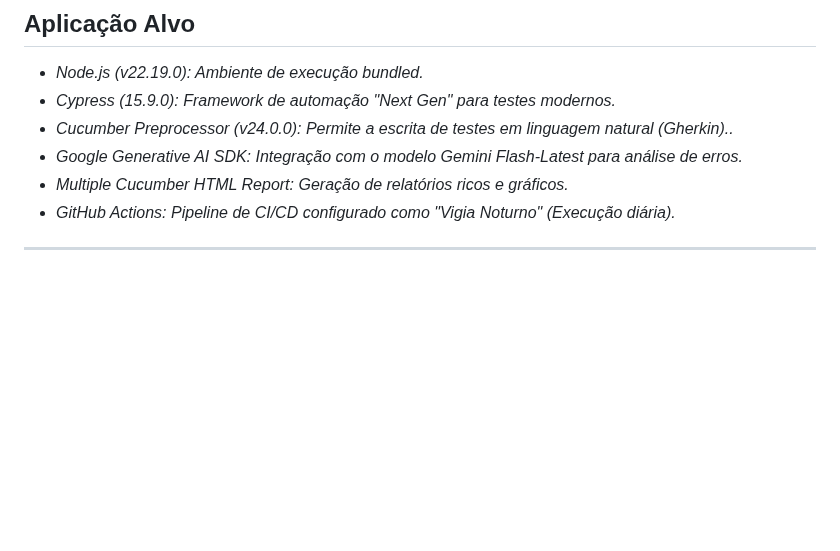
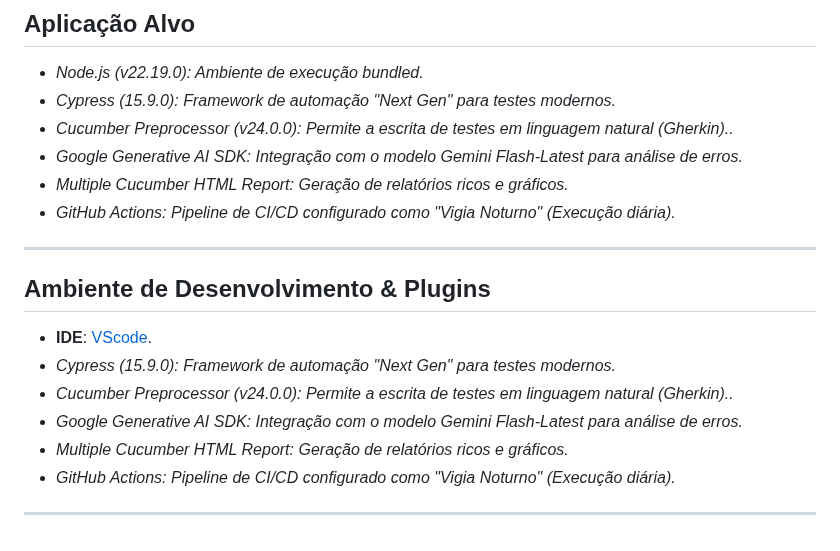
Before and after one commit to K0V4K/Cypress.Coffee-Cart-Accenture, a Markdown page: README.md, the part around the change. GitHub-like rendering; blank space fills up the shorter version.

```diff
--- a/README.md
+++ b/README.md
@@ -65,3 +65,11 @@ Este projeto transcende a automação tradicional ao integrar um Agente de IA (G
 * *Multiple Cucumber HTML Report: Geração de relatórios ricos e gráficos.*
 * *GitHub Actions: Pipeline de CI/CD configurado como "Vigia Noturno" (Execução diária).*
 ---
+## Ambiente de Desenvolvimento & Plugins
+* **IDE**: [VScode](https://code.visualstudio.com/).
+* *Cypress (15.9.0): Framework de automação "Next Gen" para testes modernos.*
+* *Cucumber Preprocessor (v24.0.0): Permite a escrita de testes em linguagem natural (Gherkin)..*
+* *Google Generative AI SDK: Integração com o modelo Gemini Flash-Latest para análise de erros.*
+* *Multiple Cucumber HTML Report: Geração de relatórios ricos e gráficos.*
+* *GitHub Actions: Pipeline de CI/CD configurado como "Vigia Noturno" (Execução diária).*
+---
```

◇ ◇ ◇ ◇ ◇ ◇ ◇

Go through the data and gather every line that holds "Multiple".

 * *Multiple Cucumber HTML Report: Geração de relatórios ricos e gráficos.*
+* *Multiple Cucumber HTML Report: Geração de relatórios ricos e gráficos.*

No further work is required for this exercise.